Give the number of lines below with "elsewhere" in them, leaving out anything else.

───── Source data ─────

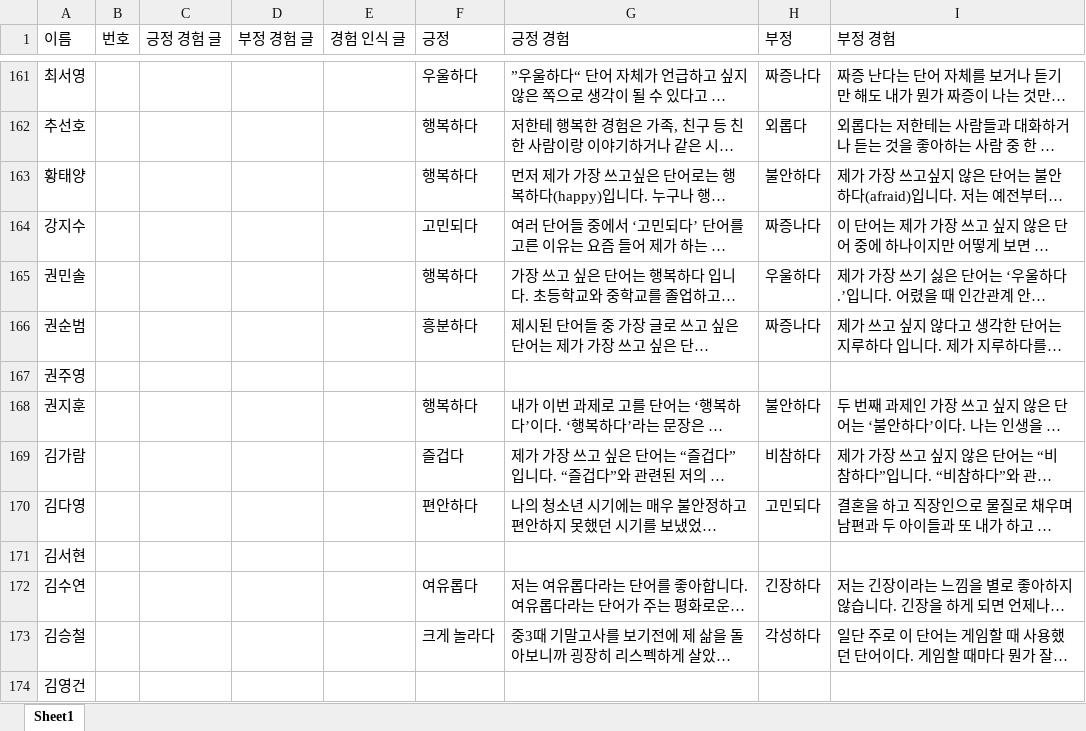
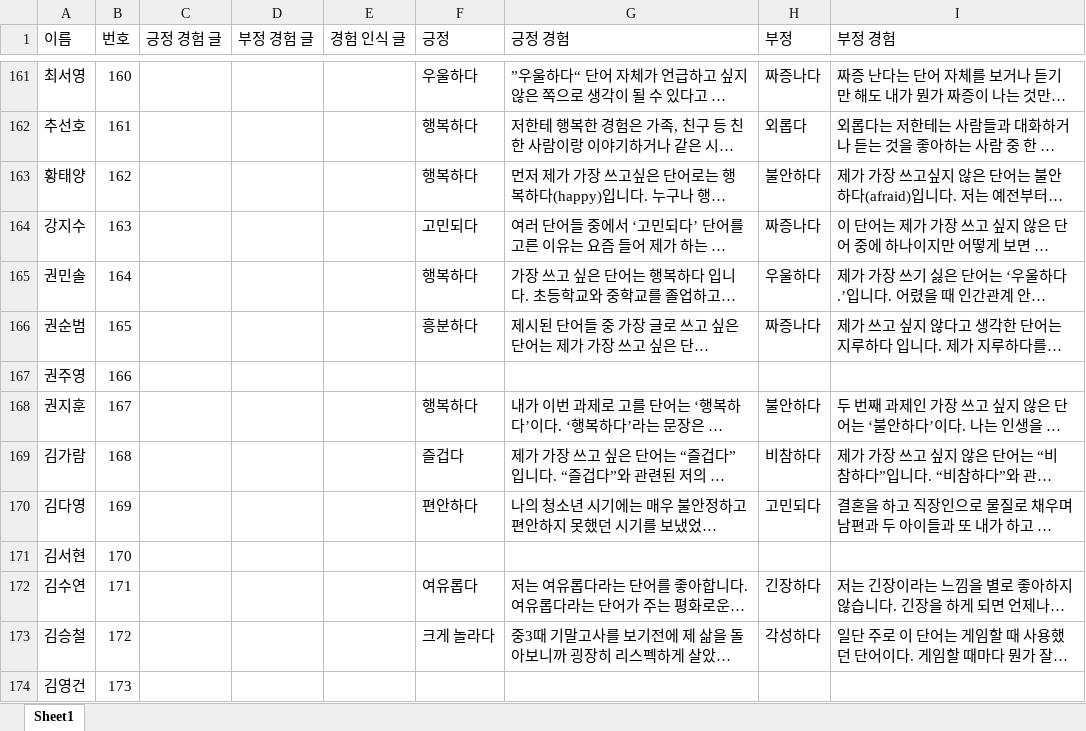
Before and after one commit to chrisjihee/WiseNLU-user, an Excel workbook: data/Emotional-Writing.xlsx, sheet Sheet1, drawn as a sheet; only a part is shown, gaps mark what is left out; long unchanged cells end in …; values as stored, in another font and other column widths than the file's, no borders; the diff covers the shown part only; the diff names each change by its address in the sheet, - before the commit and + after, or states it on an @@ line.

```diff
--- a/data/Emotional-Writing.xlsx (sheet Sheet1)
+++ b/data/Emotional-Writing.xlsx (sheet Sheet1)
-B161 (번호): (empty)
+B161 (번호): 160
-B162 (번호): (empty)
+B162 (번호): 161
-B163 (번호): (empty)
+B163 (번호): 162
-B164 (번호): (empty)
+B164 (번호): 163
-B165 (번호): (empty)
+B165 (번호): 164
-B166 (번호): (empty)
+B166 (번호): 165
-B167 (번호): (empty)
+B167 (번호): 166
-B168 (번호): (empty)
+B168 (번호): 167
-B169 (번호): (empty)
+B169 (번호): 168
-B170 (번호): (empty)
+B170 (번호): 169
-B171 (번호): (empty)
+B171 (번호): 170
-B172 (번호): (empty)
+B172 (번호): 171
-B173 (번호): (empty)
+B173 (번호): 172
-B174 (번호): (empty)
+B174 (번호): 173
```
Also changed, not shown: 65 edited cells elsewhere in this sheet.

─────
───── Source data ─────

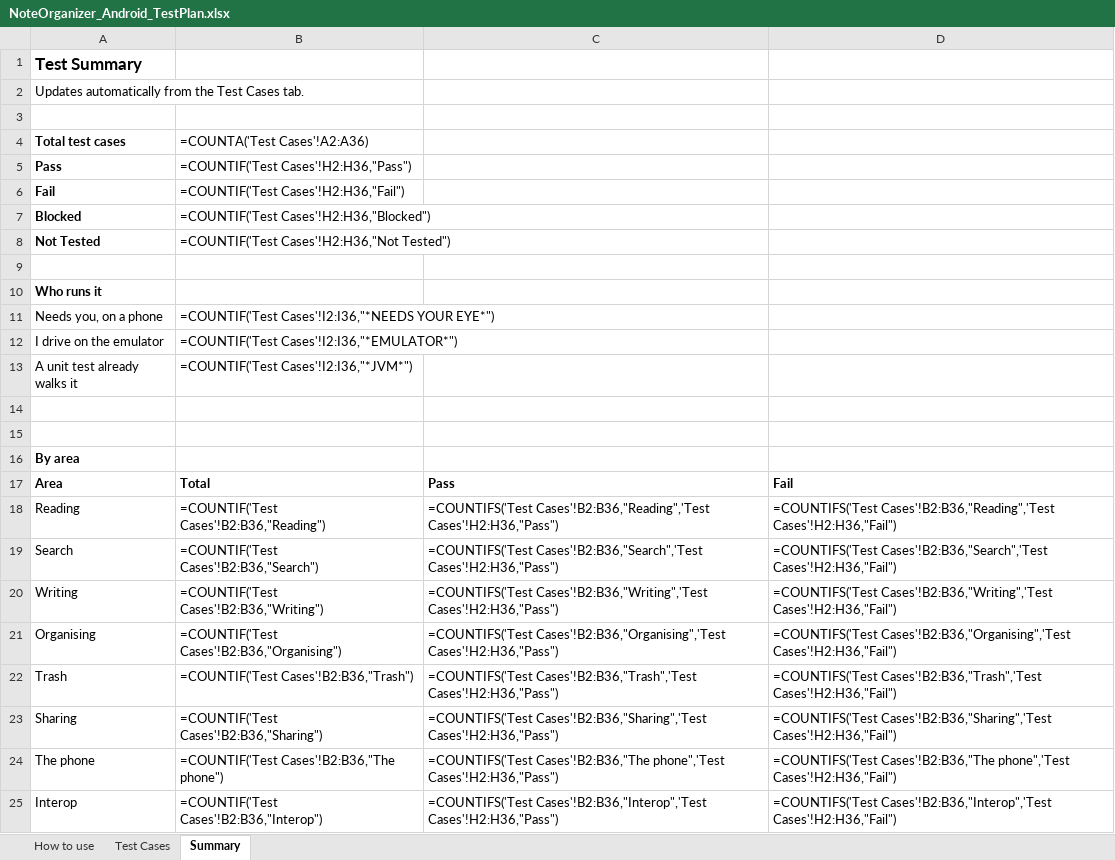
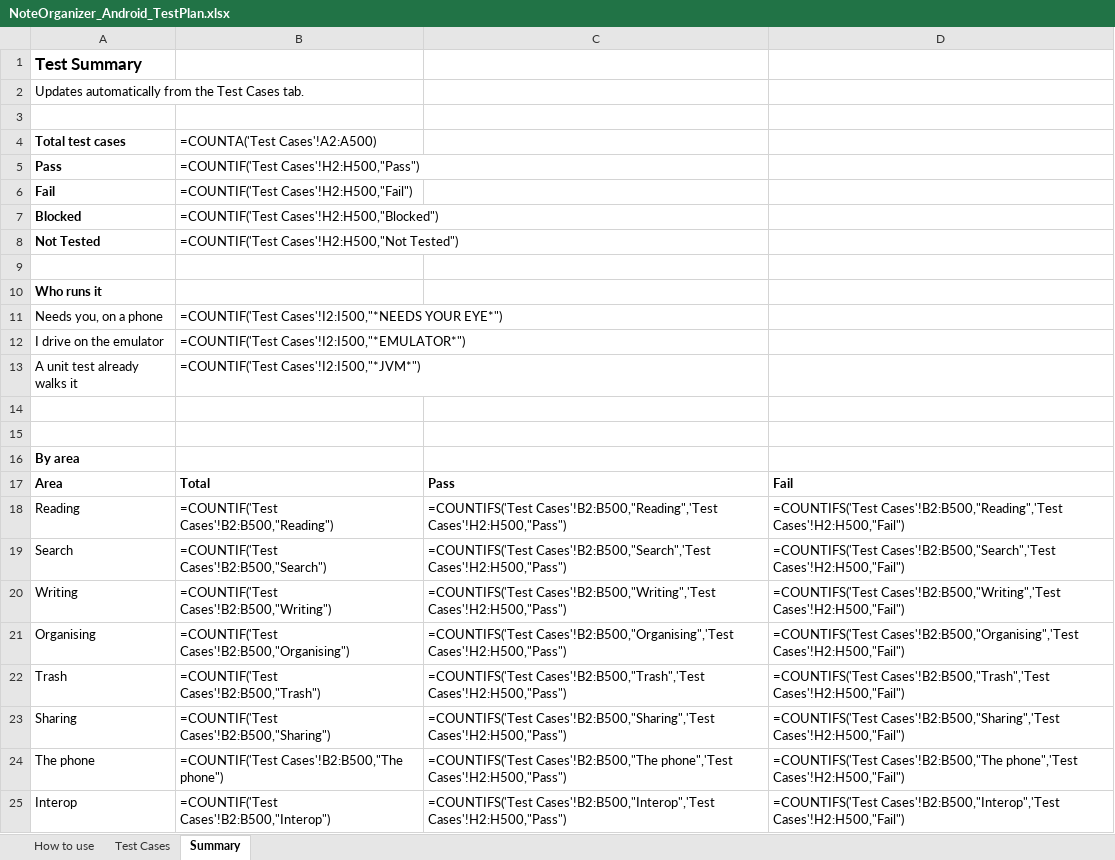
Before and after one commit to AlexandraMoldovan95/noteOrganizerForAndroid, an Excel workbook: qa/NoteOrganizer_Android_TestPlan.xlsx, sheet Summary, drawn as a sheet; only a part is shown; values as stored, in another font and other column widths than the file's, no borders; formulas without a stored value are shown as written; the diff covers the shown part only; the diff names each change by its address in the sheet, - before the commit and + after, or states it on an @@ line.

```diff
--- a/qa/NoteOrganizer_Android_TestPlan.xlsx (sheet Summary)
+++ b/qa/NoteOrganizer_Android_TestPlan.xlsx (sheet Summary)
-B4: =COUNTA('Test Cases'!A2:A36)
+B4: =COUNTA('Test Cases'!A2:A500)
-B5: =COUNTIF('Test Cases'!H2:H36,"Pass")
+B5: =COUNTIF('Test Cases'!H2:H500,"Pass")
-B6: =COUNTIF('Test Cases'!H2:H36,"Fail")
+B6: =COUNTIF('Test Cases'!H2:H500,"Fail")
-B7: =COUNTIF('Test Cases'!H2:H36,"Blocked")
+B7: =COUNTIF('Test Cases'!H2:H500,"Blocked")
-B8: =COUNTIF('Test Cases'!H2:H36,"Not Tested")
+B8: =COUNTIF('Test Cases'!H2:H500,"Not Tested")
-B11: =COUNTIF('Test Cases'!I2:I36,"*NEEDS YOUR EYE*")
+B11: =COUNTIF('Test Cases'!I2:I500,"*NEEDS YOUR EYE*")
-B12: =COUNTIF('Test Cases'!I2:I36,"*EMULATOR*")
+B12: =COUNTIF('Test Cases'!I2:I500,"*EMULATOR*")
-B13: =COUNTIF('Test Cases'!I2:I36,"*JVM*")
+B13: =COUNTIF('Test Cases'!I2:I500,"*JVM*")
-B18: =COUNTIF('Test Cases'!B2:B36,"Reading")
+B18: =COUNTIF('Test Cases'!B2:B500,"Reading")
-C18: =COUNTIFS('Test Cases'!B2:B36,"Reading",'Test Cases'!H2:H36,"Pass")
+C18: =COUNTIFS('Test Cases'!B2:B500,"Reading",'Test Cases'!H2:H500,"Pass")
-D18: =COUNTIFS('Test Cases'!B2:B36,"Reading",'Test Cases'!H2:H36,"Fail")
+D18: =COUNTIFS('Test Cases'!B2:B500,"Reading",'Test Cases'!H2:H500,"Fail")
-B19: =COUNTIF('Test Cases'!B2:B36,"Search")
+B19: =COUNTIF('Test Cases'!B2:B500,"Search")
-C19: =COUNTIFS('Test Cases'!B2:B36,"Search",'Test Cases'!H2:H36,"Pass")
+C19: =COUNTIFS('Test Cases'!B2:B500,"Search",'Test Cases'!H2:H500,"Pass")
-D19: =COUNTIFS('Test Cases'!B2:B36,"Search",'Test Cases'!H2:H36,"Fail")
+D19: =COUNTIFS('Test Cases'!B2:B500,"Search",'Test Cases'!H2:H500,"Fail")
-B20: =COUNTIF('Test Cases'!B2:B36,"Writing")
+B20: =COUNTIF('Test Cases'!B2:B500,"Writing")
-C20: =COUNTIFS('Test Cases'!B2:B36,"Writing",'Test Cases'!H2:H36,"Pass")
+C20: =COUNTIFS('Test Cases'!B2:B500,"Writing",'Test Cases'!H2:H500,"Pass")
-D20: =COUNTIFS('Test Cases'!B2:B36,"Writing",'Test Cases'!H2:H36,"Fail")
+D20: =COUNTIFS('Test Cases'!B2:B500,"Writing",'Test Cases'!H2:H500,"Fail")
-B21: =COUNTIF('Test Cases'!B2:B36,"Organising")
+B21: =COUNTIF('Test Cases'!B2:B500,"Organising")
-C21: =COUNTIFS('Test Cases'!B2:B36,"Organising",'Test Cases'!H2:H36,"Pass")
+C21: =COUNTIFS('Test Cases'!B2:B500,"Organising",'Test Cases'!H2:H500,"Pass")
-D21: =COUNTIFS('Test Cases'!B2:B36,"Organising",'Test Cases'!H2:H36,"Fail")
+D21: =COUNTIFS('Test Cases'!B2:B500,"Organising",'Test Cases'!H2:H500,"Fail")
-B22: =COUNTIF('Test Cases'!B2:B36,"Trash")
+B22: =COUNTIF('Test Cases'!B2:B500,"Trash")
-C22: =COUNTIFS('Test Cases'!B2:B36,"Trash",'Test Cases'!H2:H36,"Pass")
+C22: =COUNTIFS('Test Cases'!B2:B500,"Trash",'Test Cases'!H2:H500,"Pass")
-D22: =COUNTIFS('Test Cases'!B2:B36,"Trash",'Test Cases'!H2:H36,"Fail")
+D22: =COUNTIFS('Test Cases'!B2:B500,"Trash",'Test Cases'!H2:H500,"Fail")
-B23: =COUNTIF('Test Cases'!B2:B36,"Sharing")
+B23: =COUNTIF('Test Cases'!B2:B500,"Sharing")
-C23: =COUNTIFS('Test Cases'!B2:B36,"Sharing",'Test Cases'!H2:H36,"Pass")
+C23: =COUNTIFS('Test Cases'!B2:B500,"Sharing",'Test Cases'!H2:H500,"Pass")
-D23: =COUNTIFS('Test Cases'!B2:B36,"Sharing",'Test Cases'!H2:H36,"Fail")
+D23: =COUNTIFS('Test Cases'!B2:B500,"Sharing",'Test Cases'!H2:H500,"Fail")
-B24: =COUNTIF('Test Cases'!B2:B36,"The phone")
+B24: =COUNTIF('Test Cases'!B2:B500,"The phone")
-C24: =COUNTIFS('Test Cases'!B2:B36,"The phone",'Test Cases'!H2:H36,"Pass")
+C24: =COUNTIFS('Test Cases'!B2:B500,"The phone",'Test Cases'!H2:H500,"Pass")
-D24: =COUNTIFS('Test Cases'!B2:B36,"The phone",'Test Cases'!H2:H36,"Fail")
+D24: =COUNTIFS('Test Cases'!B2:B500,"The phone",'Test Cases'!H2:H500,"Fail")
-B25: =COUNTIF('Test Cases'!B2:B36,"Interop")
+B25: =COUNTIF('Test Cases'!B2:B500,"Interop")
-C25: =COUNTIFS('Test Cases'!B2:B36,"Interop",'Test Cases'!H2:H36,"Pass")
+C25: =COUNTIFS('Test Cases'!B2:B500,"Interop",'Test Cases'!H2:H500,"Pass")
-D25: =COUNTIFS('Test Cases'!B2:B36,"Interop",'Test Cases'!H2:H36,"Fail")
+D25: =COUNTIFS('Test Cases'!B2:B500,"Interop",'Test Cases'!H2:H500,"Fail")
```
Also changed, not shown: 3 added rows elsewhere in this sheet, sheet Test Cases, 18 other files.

─────

» The answer:
2